equity indexes, sucking cash from existing listed stocks and
fuelling worries that these high flotation volumes could be
signalling an impending market fall.
So far this year, the value of initial public offerings
(IPOs) worldwide has soared close to levels last seen in the
dying days of the tech bubble of 2000, supported by central bank
policies that have pumped out cheap money and underpinned market
gains over the past five years.
While high levels of IPOs can be healthy, feeding firms
capital to expand their businesses, valuation ratios on a number
of stocks entering the market have risen to levels that can
signal the market is due for a sharp correction.
Investors have been dumping shares in recently-floated firms
especially in the tech sector as concerns mount about
valuations, reviving memories of the dotcom crash.
These IPOs are also soaking up cash. Despite huge inflows
into equities since the start of the year, the MSCI All-Country
World index, which tracks shares in 45
countries, is trading only slightly higher over the period.
"The new paper which is coming to market is diluting the
technical support from fund flows... It does leave us
vulnerable," Ian Richards, global head of equities at Exane BNP
"We know that there's still a big IPO pipeline ... Some of
those deals will try to be squeezed through, then potentially
that's a suppressant for markets."
Global-listed IPO volume, at $65.8 billion via 331 deals so
far in 2014, represent the highest year-to-date value since 2010
and are just shy of a 2000 peak, data from Dealogic shows.
Meanwhile, equity funds globally have taken in more than $84
billion this year, according to EPFR Global data.
"Many times, what fund managers will do is that they will
make sales in the secondary market to subscribe to those
(initial public) offerings," Ashish Misra, head of investment
policy at Lloyds Bank Private Banking, said.
PORK IPO PULLED
While the IPO stream remains robust, many of the companies
listing have poor quality earnings. The proportion of U.S.
companies coming to the market that are unprofitable is now at

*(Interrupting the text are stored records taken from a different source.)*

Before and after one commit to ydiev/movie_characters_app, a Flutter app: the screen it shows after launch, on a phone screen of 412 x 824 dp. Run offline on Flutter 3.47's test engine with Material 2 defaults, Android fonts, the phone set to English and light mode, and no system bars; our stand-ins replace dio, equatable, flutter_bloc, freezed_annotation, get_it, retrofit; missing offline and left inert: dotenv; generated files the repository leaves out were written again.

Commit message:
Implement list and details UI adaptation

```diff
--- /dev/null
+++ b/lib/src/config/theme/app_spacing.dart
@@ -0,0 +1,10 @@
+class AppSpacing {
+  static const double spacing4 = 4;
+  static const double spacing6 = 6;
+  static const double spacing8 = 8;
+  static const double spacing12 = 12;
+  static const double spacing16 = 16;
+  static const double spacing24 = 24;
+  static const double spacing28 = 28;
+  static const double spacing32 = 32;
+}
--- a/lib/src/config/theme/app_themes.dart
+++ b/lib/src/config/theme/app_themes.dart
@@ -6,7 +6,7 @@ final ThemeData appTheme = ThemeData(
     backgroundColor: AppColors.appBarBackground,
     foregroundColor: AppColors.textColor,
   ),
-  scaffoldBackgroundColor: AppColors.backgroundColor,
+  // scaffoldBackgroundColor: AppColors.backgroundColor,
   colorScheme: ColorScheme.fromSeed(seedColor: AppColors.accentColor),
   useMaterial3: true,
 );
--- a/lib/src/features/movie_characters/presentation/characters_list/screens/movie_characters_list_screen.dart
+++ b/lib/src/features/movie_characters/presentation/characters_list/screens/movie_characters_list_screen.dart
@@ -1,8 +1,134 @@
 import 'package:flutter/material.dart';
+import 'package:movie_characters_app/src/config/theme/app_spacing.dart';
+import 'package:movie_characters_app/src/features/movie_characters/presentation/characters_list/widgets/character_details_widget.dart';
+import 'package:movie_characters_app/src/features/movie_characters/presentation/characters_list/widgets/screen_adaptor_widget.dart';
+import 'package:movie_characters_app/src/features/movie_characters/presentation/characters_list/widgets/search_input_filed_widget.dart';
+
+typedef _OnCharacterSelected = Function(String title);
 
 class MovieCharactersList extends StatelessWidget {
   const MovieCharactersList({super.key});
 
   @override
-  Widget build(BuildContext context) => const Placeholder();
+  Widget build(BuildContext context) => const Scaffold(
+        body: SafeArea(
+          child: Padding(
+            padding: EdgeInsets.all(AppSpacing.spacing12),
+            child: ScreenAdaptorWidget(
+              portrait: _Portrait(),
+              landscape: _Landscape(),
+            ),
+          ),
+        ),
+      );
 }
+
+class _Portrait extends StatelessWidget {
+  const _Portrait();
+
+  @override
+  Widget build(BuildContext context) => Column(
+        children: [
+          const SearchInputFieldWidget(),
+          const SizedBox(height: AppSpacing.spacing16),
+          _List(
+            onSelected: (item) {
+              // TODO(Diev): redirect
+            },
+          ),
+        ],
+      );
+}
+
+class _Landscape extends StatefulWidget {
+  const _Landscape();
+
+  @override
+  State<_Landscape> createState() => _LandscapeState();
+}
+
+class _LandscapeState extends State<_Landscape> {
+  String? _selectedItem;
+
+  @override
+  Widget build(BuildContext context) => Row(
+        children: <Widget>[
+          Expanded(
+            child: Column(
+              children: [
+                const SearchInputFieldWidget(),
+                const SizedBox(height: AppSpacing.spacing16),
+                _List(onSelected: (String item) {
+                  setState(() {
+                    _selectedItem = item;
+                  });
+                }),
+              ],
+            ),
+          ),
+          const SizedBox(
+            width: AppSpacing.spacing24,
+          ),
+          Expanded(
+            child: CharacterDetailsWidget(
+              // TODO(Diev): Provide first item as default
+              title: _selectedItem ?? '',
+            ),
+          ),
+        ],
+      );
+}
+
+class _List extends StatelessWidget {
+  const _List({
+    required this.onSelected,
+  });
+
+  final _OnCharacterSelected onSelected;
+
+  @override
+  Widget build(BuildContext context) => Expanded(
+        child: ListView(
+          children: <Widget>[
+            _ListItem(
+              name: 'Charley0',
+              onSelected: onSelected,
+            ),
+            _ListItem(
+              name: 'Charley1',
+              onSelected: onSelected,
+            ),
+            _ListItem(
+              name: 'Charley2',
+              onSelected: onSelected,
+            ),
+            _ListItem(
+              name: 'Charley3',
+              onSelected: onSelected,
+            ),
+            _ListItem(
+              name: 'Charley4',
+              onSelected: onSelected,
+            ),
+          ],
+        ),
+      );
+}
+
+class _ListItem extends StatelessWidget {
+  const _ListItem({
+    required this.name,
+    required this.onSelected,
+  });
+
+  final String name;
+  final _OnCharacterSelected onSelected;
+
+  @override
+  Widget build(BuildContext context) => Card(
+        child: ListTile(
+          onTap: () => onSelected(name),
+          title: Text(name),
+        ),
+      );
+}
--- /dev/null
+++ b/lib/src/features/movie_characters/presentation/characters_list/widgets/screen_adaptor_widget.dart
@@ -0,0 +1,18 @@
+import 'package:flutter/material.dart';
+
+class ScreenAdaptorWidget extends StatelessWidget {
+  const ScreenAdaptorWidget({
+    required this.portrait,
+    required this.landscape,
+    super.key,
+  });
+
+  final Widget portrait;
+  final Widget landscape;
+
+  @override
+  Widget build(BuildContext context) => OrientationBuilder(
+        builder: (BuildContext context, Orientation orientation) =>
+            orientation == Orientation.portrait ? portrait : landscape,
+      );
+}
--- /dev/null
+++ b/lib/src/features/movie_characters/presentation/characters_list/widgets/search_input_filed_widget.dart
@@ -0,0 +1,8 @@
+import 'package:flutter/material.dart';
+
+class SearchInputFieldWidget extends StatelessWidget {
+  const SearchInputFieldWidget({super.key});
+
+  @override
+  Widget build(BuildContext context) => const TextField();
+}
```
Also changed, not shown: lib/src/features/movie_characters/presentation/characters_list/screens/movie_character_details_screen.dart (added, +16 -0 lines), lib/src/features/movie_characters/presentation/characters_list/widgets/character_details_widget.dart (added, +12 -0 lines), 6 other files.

74 percent, its highest since 1999, analysts at Redburn said.
Concerns about overstretched valuations have meant scant
demand for new firms that might once have drawn huge interest.
Chinese pork producer WH Group, for example, pulled
its Hong Kong IPO after failing to get the valuation it wanted
while some recently floated web-based firms are trading below
their issue prices.
These include King Digital Entertainment, parent
company of mobile game "Candy Crush Saga", white goods retailer
AO World, and online takeaway service Just Eat -
which achieved a heady valuation of 1.5 billion pounds ($2.5
billion), over 100 times its earnings of 14.1 million pounds.
"It's become very dangerous," George Godber, manager of the
CF Miton UK Value Opportunities Fund, said.
"Once you start creating losses in the system, then you
force people to sell down other positions... (And) nobody in the
teeth of a bear market will pay record multiples for something
that 'sounds like a good idea'."
Markit data shows that short sellers - who sell borrowed
shares, hoping to buy them back more cheaply and pocket the
difference - have been targeting stocks which floated in 2013.
In the three months after listing, the nine most borrowed
stocks fell by more than 30 percent, it said.
"As IPOs do well, you then get into a frenzy," Miton's
Godber said. "The banks are there to make money from
transactions, not from the success of them ... and the quality
(of companies floating) hugely deteriorates."
($1 = 0.5922 British Pounds)
(Graphic by Vincent Flasseur; Editing by Blaise Robinson/Ruth